Interaction: Has 32 industry representatives on its board of governors. Assigned 72 services by the industry for research etc

Chemical Engineering:
Institute of Chemical Technology
Interaction: Doing contractual research and providing advisory services to companies. Has 21 industry-sponsored endowment faculty chairs

XLRI, Jamshedpur
Interaction: About 16 members on board of governors. Faculty provides training to about 60 companies. Has 80 visiting faculty from top companies of the country
Mechanical engineering: College of Engineering, Pune Interaction: Students sent on six industrial visits in a year.

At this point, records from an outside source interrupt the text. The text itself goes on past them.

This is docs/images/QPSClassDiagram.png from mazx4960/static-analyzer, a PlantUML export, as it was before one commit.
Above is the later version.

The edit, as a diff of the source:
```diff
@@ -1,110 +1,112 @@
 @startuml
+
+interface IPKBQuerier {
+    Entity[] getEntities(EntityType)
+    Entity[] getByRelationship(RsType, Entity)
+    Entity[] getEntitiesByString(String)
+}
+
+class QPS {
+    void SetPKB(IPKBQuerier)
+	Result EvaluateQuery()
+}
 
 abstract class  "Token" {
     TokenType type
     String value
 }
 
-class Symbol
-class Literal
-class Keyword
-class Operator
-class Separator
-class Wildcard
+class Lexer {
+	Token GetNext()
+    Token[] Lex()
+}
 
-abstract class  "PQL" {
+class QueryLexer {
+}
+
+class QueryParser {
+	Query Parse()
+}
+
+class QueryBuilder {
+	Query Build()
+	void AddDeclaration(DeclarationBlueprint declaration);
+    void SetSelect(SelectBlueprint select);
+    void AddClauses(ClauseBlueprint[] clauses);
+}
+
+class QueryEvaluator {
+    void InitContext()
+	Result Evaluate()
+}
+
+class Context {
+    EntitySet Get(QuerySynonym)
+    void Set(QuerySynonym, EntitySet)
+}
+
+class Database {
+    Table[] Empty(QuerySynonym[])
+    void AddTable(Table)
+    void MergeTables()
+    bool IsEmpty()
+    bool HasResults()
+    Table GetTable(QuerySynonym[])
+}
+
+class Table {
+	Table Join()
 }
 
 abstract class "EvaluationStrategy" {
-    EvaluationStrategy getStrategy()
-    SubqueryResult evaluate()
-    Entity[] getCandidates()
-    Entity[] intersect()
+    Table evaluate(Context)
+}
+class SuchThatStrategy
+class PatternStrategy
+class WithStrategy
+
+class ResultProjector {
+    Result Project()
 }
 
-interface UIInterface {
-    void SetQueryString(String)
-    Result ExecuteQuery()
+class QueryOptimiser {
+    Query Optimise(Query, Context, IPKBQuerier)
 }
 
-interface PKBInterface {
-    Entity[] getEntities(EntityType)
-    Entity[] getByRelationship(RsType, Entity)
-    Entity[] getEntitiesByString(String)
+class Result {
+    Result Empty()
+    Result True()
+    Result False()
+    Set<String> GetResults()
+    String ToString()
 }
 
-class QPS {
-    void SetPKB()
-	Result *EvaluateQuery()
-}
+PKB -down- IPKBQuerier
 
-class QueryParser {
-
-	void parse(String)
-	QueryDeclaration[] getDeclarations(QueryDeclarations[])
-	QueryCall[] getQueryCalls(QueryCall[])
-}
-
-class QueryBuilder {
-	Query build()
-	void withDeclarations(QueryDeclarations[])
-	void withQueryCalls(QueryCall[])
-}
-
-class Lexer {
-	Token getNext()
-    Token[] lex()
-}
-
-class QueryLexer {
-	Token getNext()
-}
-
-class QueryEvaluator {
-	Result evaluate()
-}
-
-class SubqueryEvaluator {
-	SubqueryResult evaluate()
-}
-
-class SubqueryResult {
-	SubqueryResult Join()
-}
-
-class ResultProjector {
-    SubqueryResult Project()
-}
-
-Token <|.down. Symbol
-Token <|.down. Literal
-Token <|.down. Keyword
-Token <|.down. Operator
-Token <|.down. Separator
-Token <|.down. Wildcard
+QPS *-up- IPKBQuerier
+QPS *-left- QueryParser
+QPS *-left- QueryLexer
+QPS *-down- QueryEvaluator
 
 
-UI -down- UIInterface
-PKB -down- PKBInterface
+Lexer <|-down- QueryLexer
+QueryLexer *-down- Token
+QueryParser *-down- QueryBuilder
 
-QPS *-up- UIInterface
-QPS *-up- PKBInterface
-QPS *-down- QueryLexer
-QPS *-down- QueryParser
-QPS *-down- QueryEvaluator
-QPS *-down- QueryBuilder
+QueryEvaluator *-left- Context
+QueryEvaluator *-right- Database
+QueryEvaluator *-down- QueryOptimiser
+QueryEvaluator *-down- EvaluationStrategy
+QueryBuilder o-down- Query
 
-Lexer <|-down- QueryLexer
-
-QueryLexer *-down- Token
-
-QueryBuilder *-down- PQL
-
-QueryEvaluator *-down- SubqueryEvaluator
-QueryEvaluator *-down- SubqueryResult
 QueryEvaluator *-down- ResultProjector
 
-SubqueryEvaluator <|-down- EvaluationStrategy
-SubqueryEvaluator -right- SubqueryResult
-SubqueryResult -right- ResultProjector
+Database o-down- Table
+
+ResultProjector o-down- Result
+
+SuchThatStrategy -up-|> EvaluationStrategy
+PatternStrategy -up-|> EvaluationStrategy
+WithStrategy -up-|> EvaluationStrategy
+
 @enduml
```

About 41 companies provided internship training

‘Real linkages happening only in engg institutes’

Working on the AICTE-CII Survey of Industry-linked Technical Institutes 2013 has been quite an experience for people like Shalini S Sharma, head-higher education, CII; Lucia Real-Martin, director, emerging markets - Asia and Aziz Tayyebi, head of international development, both from the Association of Chartered Certified Accountants (ACCA) and Manoj Kulkarni, vice president - human resources, Pennar Industries.

What was interesting for Sharma was the discovery that “real linkages between academia and industries are happening only in engineering. Institutes are getting actual projects and offers for research from industries.” Management remains confined only to the human resource part, she says. A positive outcome was that the information received this year from the academic institutes was largely valid this year. Last year’s inputs were so “exaggerated” that institutes were warned they would be named on the AICTE site, Sharma reveals.

Real-Martin and Tayyebi feel the exercise has been “a big experience on practical experience and ethics.” ACCA was the professional body working with CII to produce the report, conduct workshops all around the country, making stakeholders aware of what was required for the survey and help with the data analysis.

After the institutes were shortlisted, the jury, which included Dr YS Rajan, Dr Vikram Sarabhai distinguished professor, Indian Space Research Organisation, among others, studied the papers sent by the institutes. They had to look at the courses, streams and papers. Then a further 39 institutions were shortlisted and site visits were made.

Institutes now have also started recognising the importance of documentation, keeping records of interactions with industries, internship programmes or visits and lectures by industry experts, says Sharma.

Kulkarni of Pennar, who made several site visits, however, has a word of advice. “The skills development programmes of the institutes are not done in a structured manner. They don’t have a very clear idea of what they are looking for. They should understand what is needed and mould their students accordingly. My onboarding is a lengthy process and I would be happy to get industry-ready professionals for my company,” he adds.

First Published: Nov 13, 2013 10:41 IST